:: Task brief ::
Output all of the records again, exactly as written.

:: Input records ::
------------------------------------------------------------

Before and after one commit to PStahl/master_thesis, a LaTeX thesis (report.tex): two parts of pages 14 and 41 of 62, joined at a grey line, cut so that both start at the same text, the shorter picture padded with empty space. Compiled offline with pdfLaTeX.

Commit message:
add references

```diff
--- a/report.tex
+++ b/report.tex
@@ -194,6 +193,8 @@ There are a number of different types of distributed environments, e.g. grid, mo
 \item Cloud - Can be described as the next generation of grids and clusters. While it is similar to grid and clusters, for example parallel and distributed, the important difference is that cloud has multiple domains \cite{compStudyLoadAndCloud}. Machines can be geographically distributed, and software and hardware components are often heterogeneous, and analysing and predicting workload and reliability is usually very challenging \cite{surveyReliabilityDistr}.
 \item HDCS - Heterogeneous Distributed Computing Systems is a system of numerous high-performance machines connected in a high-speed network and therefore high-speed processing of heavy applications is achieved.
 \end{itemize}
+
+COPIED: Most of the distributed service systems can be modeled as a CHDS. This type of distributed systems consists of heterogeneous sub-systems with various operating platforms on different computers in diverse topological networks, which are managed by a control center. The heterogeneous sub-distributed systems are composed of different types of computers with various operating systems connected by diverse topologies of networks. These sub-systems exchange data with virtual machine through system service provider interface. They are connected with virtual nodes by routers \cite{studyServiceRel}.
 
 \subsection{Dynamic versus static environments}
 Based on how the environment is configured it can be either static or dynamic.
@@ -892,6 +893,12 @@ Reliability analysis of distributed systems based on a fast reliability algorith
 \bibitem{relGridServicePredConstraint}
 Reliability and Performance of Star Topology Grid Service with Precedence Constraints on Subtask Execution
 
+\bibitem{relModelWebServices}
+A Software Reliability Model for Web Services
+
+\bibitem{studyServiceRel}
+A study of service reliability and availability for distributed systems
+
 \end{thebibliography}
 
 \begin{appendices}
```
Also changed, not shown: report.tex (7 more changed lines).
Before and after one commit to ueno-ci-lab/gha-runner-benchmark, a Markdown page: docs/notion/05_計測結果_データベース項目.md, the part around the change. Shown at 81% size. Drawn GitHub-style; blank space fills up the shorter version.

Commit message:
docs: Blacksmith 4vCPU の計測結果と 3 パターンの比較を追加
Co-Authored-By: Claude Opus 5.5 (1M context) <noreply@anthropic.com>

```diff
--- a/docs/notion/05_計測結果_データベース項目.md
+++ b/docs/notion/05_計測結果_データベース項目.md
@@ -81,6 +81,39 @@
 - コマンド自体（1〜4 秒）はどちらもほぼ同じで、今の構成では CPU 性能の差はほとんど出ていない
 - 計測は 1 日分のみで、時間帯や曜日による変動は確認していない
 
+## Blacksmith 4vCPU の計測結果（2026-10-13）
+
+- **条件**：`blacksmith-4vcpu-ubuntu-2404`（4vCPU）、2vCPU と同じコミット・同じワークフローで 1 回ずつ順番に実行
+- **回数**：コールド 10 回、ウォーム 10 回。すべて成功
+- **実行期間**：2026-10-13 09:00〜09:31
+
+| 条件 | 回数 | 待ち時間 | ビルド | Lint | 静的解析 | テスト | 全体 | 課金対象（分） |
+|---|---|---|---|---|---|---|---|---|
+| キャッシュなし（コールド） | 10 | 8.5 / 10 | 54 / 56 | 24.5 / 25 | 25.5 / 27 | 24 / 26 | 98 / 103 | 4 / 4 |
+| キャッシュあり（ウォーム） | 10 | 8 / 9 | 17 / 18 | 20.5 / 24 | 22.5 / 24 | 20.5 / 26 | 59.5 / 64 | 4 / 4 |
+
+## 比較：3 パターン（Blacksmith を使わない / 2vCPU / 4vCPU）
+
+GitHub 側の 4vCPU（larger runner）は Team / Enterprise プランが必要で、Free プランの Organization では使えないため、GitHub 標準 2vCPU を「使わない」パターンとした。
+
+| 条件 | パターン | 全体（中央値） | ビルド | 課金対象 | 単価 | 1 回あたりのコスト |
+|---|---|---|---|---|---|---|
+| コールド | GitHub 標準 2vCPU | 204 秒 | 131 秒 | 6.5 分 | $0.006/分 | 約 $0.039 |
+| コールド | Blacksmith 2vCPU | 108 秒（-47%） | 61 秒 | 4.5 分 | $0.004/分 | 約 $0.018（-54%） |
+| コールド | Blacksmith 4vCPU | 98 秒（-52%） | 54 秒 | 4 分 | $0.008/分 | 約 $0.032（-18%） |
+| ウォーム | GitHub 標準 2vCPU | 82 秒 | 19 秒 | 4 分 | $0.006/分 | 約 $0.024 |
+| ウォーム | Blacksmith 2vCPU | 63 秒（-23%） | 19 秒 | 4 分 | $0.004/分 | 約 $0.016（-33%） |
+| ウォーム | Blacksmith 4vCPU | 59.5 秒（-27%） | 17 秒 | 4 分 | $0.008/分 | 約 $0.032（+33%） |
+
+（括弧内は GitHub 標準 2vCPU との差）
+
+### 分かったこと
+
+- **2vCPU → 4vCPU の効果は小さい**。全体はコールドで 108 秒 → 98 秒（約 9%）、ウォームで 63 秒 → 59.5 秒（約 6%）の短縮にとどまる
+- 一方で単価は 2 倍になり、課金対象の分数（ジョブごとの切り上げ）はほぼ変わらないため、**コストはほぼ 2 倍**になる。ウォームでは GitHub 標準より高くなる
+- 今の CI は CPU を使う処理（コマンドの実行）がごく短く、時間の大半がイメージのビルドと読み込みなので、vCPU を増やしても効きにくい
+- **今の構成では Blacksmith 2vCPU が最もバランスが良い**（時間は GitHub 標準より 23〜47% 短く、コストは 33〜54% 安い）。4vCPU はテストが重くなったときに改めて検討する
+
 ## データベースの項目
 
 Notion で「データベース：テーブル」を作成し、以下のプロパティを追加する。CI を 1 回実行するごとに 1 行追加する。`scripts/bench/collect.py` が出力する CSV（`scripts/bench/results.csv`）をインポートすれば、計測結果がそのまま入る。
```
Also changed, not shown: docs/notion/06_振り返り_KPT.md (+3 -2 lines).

------------------------------------------------------------

:: Reply ::
Before and after one commit to PStahl/master_thesis, a LaTeX thesis (report.tex): two parts of pages 14 and 41 of 62, joined at a grey line, cut so that both start at the same text, the shorter picture padded with empty space. Compiled offline with pdfLaTeX.

Commit message:
add references

```diff
--- a/report.tex
+++ b/report.tex
@@ -194,6 +193,8 @@ There are a number of different types of distributed environments, e.g. grid, mo
 \item Cloud - Can be described as the next generation of grids and clusters. While it is similar to grid and clusters, for example parallel and distributed, the important difference is that cloud has multiple domains \cite{compStudyLoadAndCloud}. Machines can be geographically distributed, and software and hardware components are often heterogeneous, and analysing and predicting workload and reliability is usually very challenging \cite{surveyReliabilityDistr}.
 \item HDCS - Heterogeneous Distributed Computing Systems is a system of numerous high-performance machines connected in a high-speed network and therefore high-speed processing of heavy applications is achieved.
 \end{itemize}
+
+COPIED: Most of the distributed service systems can be modeled as a CHDS. This type of distributed systems consists of heterogeneous sub-systems with various operating platforms on different computers in diverse topological networks, which are managed by a control center. The heterogeneous sub-distributed systems are composed of different types of computers with various operating systems connected by diverse topologies of networks. These sub-systems exchange data with virtual machine through system service provider interface. They are connected with virtual nodes by routers \cite{studyServiceRel}.
 
 \subsection{Dynamic versus static environments}
 Based on how the environment is configured it can be either static or dynamic.
@@ -892,6 +893,12 @@ Reliability analysis of distributed systems based on a fast reliability algorith
 \bibitem{relGridServicePredConstraint}
 Reliability and Performance of Star Topology Grid Service with Precedence Constraints on Subtask Execution
 
+\bibitem{relModelWebServices}
+A Software Reliability Model for Web Services
+
+\bibitem{studyServiceRel}
+A study of service reliability and availability for distributed systems
+
 \end{thebibliography}
 
 \begin{appendices}
```
Also changed, not shown: report.tex (7 more changed lines).
Before and after one commit to ueno-ci-lab/gha-runner-benchmark, a Markdown page: docs/notion/05_計測結果_データベース項目.md, the part around the change. Shown at 81% size. Drawn GitHub-style; blank space fills up the shorter version.

Commit message:
docs: Blacksmith 4vCPU の計測結果と 3 パターンの比較を追加
Co-Authored-By: Claude Opus 5.5 (1M context) <noreply@anthropic.com>

```diff
--- a/docs/notion/05_計測結果_データベース項目.md
+++ b/docs/notion/05_計測結果_データベース項目.md
@@ -81,6 +81,39 @@
 - コマンド自体（1〜4 秒）はどちらもほぼ同じで、今の構成では CPU 性能の差はほとんど出ていない
 - 計測は 1 日分のみで、時間帯や曜日による変動は確認していない
 
+## Blacksmith 4vCPU の計測結果（2026-10-13）
+
+- **条件**：`blacksmith-4vcpu-ubuntu-2404`（4vCPU）、2vCPU と同じコミット・同じワークフローで 1 回ずつ順番に実行
+- **回数**：コールド 10 回、ウォーム 10 回。すべて成功
+- **実行期間**：2026-10-13 09:00〜09:31
+
+| 条件 | 回数 | 待ち時間 | ビルド | Lint | 静的解析 | テスト | 全体 | 課金対象（分） |
+|---|---|---|---|---|---|---|---|---|
+| キャッシュなし（コールド） | 10 | 8.5 / 10 | 54 / 56 | 24.5 / 25 | 25.5 / 27 | 24 / 26 | 98 / 103 | 4 / 4 |
+| キャッシュあり（ウォーム） | 10 | 8 / 9 | 17 / 18 | 20.5 / 24 | 22.5 / 24 | 20.5 / 26 | 59.5 / 64 | 4 / 4 |
+
+## 比較：3 パターン（Blacksmith を使わない / 2vCPU / 4vCPU）
+
+GitHub 側の 4vCPU（larger runner）は Team / Enterprise プランが必要で、Free プランの Organization では使えないため、GitHub 標準 2vCPU を「使わない」パターンとした。
+
+| 条件 | パターン | 全体（中央値） | ビルド | 課金対象 | 単価 | 1 回あたりのコスト |
+|---|---|---|---|---|---|---|
+| コールド | GitHub 標準 2vCPU | 204 秒 | 131 秒 | 6.5 分 | $0.006/分 | 約 $0.039 |
+| コールド | Blacksmith 2vCPU | 108 秒（-47%） | 61 秒 | 4.5 分 | $0.004/分 | 約 $0.018（-54%） |
+| コールド | Blacksmith 4vCPU | 98 秒（-52%） | 54 秒 | 4 分 | $0.008/分 | 約 $0.032（-18%） |
+| ウォーム | GitHub 標準 2vCPU | 82 秒 | 19 秒 | 4 分 | $0.006/分 | 約 $0.024 |
+| ウォーム | Blacksmith 2vCPU | 63 秒（-23%） | 19 秒 | 4 分 | $0.004/分 | 約 $0.016（-33%） |
+| ウォーム | Blacksmith 4vCPU | 59.5 秒（-27%） | 17 秒 | 4 分 | $0.008/分 | 約 $0.032（+33%） |
+
+（括弧内は GitHub 標準 2vCPU との差）
+
+### 分かったこと
+
+- **2vCPU → 4vCPU の効果は小さい**。全体はコールドで 108 秒 → 98 秒（約 9%）、ウォームで 63 秒 → 59.5 秒（約 6%）の短縮にとどまる
+- 一方で単価は 2 倍になり、課金対象の分数（ジョブごとの切り上げ）はほぼ変わらないため、**コストはほぼ 2 倍**になる。ウォームでは GitHub 標準より高くなる
+- 今の CI は CPU を使う処理（コマンドの実行）がごく短く、時間の大半がイメージのビルドと読み込みなので、vCPU を増やしても効きにくい
+- **今の構成では Blacksmith 2vCPU が最もバランスが良い**（時間は GitHub 標準より 23〜47% 短く、コストは 33〜54% 安い）。4vCPU はテストが重くなったときに改めて検討する
+
 ## データベースの項目
 
 Notion で「データベース：テーブル」を作成し、以下のプロパティを追加する。CI を 1 回実行するごとに 1 行追加する。`scripts/bench/collect.py` が出力する CSV（`scripts/bench/results.csv`）をインポートすれば、計測結果がそのまま入る。
```
Also changed, not shown: docs/notion/06_振り返り_KPT.md (+3 -2 lines).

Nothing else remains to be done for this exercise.